The project aims to identify and address unconscious bias, and improve interactions between law enforcement and the community, organizers said.

It comes at the end of a summer when the sweeping national Black Lives Matter movement has reverberated on the Vineyard, with peaceful protests and vigils in various venues around the Island that began in June and have continued into September.

The most recent demonstration took place on Saturday evening in front of the Edgartown courthouse, when people gathered for a peaceful vigil to protest racial injustice in the prison system.

Formed two years ago by six founding members with a mission to end racism on the Vineyard through cultural change and community inclusion, the Island diversity coalition has since grown to more than 140 members, including physicians, nurses, researchers, professors, tradesmen, clergy, town leaders, retirees, school administrators, students and police chiefs.

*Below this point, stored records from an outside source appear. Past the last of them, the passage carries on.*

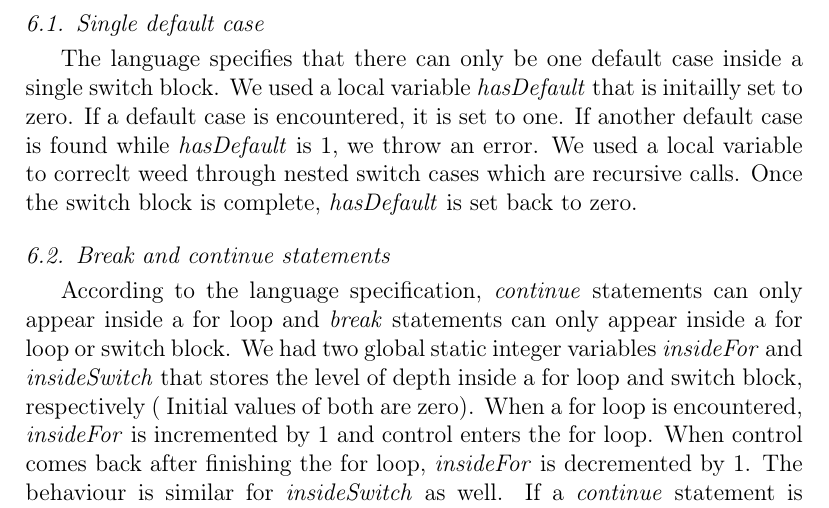
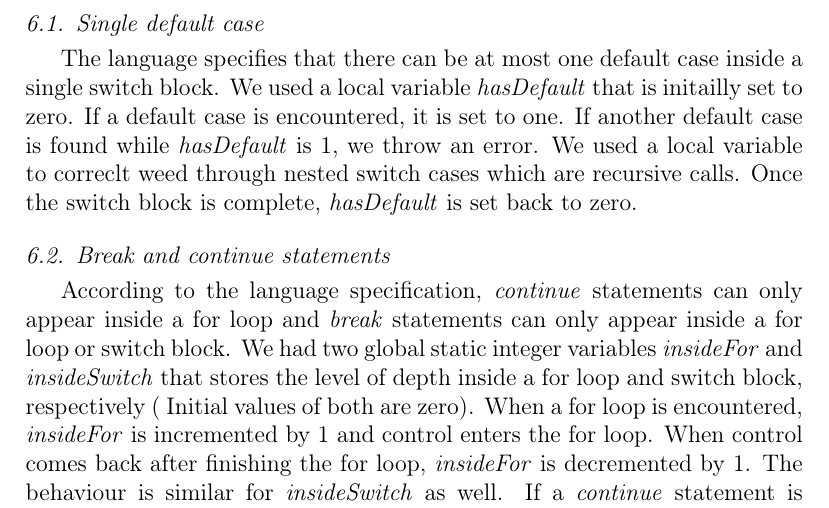
Before and after one commit to rajveergandhi/Compiler-Design, a LaTeX paper (doc/milestone2 tex/elsarticle-template-1-num.tex): part of page 6 of 24, cut so that both start at the same text. Compiled offline with pdfLaTeX; a missing bibliography style is replaced by a similar one.

Commit message:
Small edit

```diff
--- a/doc/milestone2 tex/elsarticle-template-1-num.tex
+++ b/doc/milestone2 tex/elsarticle-template-1-num.tex
@@ -217,7 +217,7 @@ The syntax tree that was in the first milestone had a lot of bugs so Archit deci
 The weeder is implemented in order to catch any syntactic errors that might not have been directly caught in the parser's grammar. Dipanjan created the weeder on his own. The following checks were implemented in the weeder:
 
 \subsection{Single default case}
-The language specifies that there can only be one default case inside a single switch block. We used a local variable \textit{hasDefault} that is initailly set to zero. If a default case is encountered, it is set to one. If another default case is found while \textit{hasDefault} is 1, we throw an error. We used a local variable to correclt weed through nested switch cases which are recursive calls. Once the switch block is complete, \textit{hasDefault} is set back to zero.
+The language specifies that there can be at most one default case inside a single switch block. We used a local variable \textit{hasDefault} that is initailly set to zero. If a default case is encountered, it is set to one. If another default case is found while \textit{hasDefault} is 1, we throw an error. We used a local variable to correclt weed through nested switch cases which are recursive calls. Once the switch block is complete, \textit{hasDefault} is set back to zero.
 
 \subsection{Break and continue statements}
 According to the language specification, \textit{continue} statements can only appear inside a for loop and \textit{break} statements can only appear inside a for loop or switch block. We had two global static integer variables \textit{insideFor} and \textit{insideSwitch} that stores the level of depth inside a for loop and switch block, respectively ( Initial values of both are zero). When a for loop is encountered, \textit{insideFor} is incremented by 1 and control enters the for loop. When control comes back after finishing the for loop, \textit{insideFor} is decremented by 1. The behaviour is similar for \textit{insideSwitch} as well. If a \textit{continue} statement is encountered when \textit{insideFor} is zero, an error is thrown. If a \textit{break} statement is encountered when both \textit{insideFor} and \textit{insideSwitch} are zero, an error is thrown. Making \textit{insideFor} and \textit{insideSwitch} global and integer helps weed nested loops and nested blocks in a program.
```
Also changed, not shown: doc/milestone2.pdf.
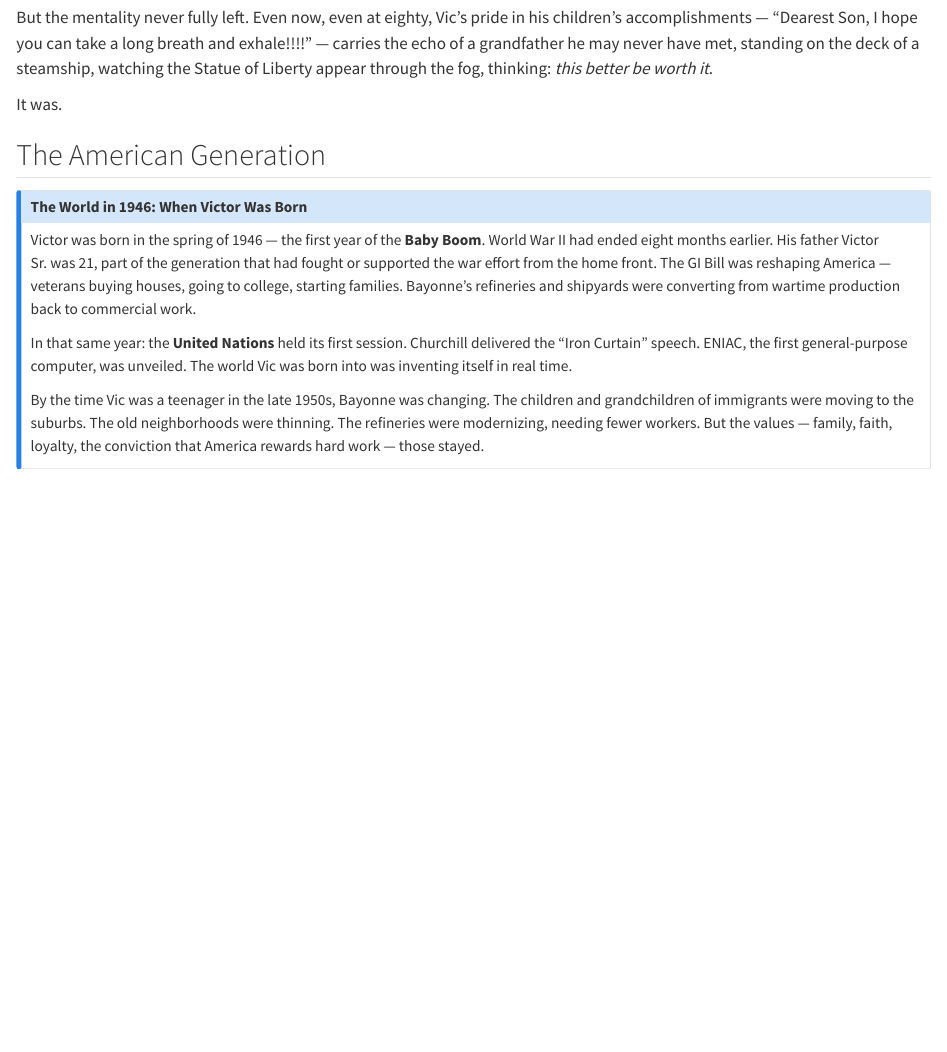
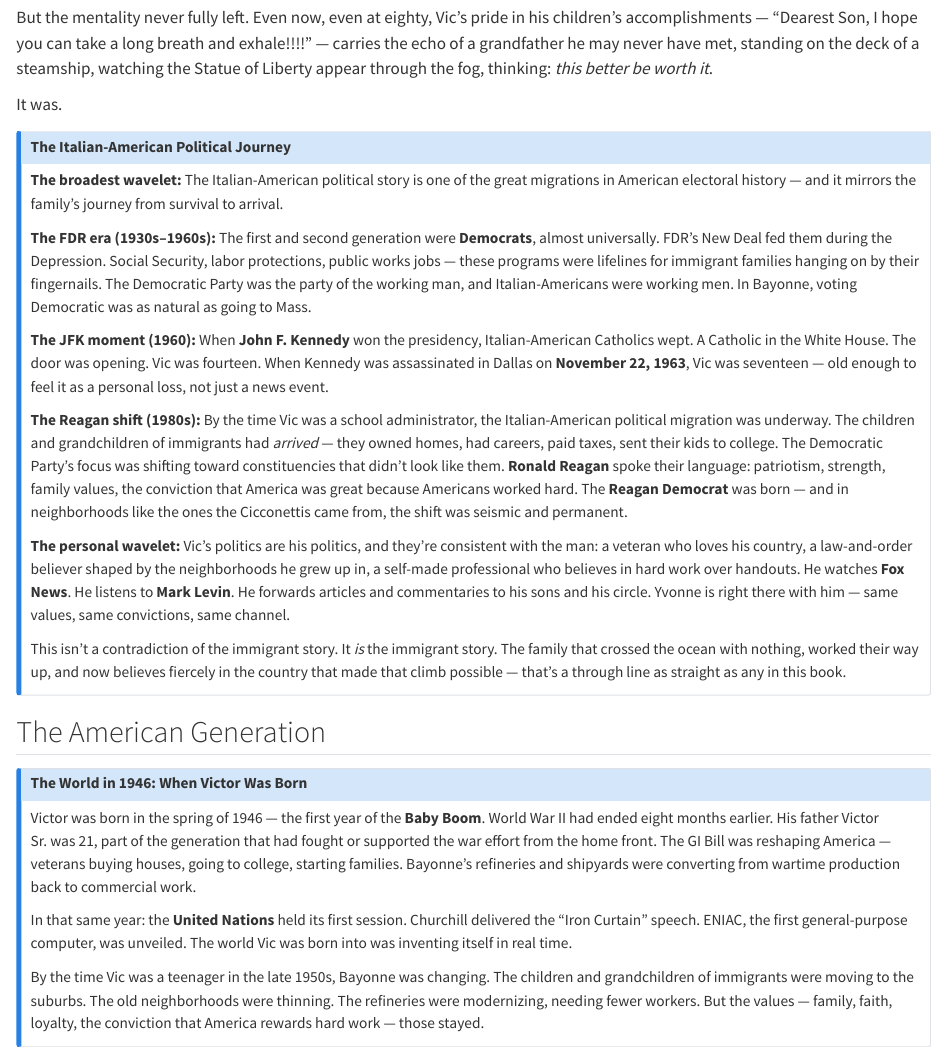
Before and after one commit to gcicc/dads80th, a Quarto document (chapters/ch01-roots.qmd): the page in a window 1100 px wide, from 5210 px down. Rendered offline with R 4.5, knitr and Pandoc in place of Quarto, with nearby package versions.

Commit message:
Add Italian-American political journey and Vic's daily engagement
Ch1: New collapsible section tracing FDR Democrats → JFK moment →
     Reagan Democrats → present. Frames Vic's politics as the
     immigrant story completing itself, not contradicting it.
Ch8: Fox News, Mark Levin, and the forward list as daily life —
     two citizens who care about their country, informed by a
     lifetime from Vietnam to the present.

Co-Authored-By: Claude Sonnet 4.5 <noreply@anthropic.com>

```diff
--- a/chapters/ch01-roots.qmd
+++ b/chapters/ch01-roots.qmd
@@ -168,6 +168,20 @@ But the mentality never fully left. Even now, even at eighty, Vic's pride in his
 
 It was.
 
+::: {.callout-note title="The Italian-American Political Journey" collapse="true"}
+**The broadest wavelet:** The Italian-American political story is one of the great migrations in American electoral history — and it mirrors the family's journey from survival to arrival.
+
+**The FDR era (1930s–1960s):** The first and second generation were **Democrats**, almost universally. FDR's New Deal fed them during the Depression. Social Security, labor protections, public works jobs — these programs were lifelines for immigrant families hanging on by their fingernails. The Democratic Party was the party of the working man, and Italian-Americans were working men. In Bayonne, voting Democratic was as natural as going to Mass.
+
+**The JFK moment (1960):** When **John F. Kennedy** won the presidency, Italian-American Catholics wept. A Catholic in the White House. The door was opening. Vic was fourteen. When Kennedy was assassinated in Dallas on **November 22, 1963**, Vic was seventeen — old enough to feel it as a personal loss, not just a news event.
+
+**The Reagan shift (1980s):** By the time Vic was a school administrator, the Italian-American political migration was underway. The children and grandchildren of immigrants had *arrived* — they owned homes, had careers, paid taxes, sent their kids to college. The Democratic Party's focus was shifting toward constituencies that didn't look like them. **Ronald Reagan** spoke their language: patriotism, strength, family values, the conviction that America was great because Americans worked hard. The **Reagan Democrat** was born — and in neighborhoods like the ones the Cicconettis came from, the shift was seismic and permanent.
+
+**The personal wavelet:** Vic's politics are his politics, and they're consistent with the man: a veteran who loves his country, a law-and-order believer shaped by the neighborhoods he grew up in, a self-made professional who believes in hard work over handouts. He watches **Fox News**. He listens to **Mark Levin**. He forwards articles and commentaries to his sons and his circle. Yvonne is right there with him — same values, same convictions, same channel.
+
+This isn't a contradiction of the immigrant story. It *is* the immigrant story. The family that crossed the ocean with nothing, worked their way up, and now believes fiercely in the country that made that climb possible — that's a through line as straight as any in this book.
+:::
+
 ## The American Generation
 
 ::: {.callout-note title="The World in 1946: When Victor Was Born" collapse="true"}
```
Also changed, not shown: chapters/ch08-golden-years.qmd (+3 -1 lines).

After the death of George Floyd at the hands of a Minneapolis police officer in May, all six Island police chiefs responded immediately with a statement, deploring the events that led to Mr. Floyd’s death and announcing the immediate pursuit of bias training for officers.

Edgartown police chief Bruce McNamee, who has been a leading spokesman for Island chiefs on the issue, praised the effort now under way between the diversity coalition and police departments.

He said police chiefs selected Hillard Heintze, a global company owned by Jensen Hughes that specializes in security risk management and assessment, to provide the training. Attorney Marcia Thompson and her team will lead the training, Chief McNamee said. Ms. Thompson previously served on a civil rights committee for the International Association of Chiefs of Police alongside Oak Bluffs police chief Erik Blake.

After the Island chiefs selected Hillard Heintze for the training, Chief McNamee brought the plan before the diversity coalition to solicit its support. “They heard the instruction, saw the curriculum and they supported our effort,” he said.

In a press release, Walter Collier, a social scientist and founding member of the diversity coalition, praised the choice of Hillard Heintze, which he said is known for its research and followup, among other things.

One of the key concepts of the training will focus on eliminating implicit or unconscious bias in law enforcement, which affects judgments, decisions and behaviors among officers.

And the effort won’t end with the training, according to Sandy Pimentel, another founding member of the diversity coalition. She said Mr. Collier and Maria Cheevers, director of research and development for the Boston police department, are developing an evaluation tool that to measure the effectiveness of the training.

Although the tool is still being developed, Ms. Pimentel said it will likely involve community feedback, and will not “just be getting data from the police. The coalition has been very clear that this is something that we need to vet,” she said.

Chief McNamee echoed the sentiment. “This isn’t a one-and-done effort. This is going to be a collaboration for a long time,” he said.

The coalition was originally seeking about $25,000 to cover the overall cost of the training sessions and accommodations for the instructors. With the grant from the Permanent Endowment and additional private donations, Chief McNamee said the fundraising goal has been met, and the training will be available for some 70 Island police officers and participating community representatives.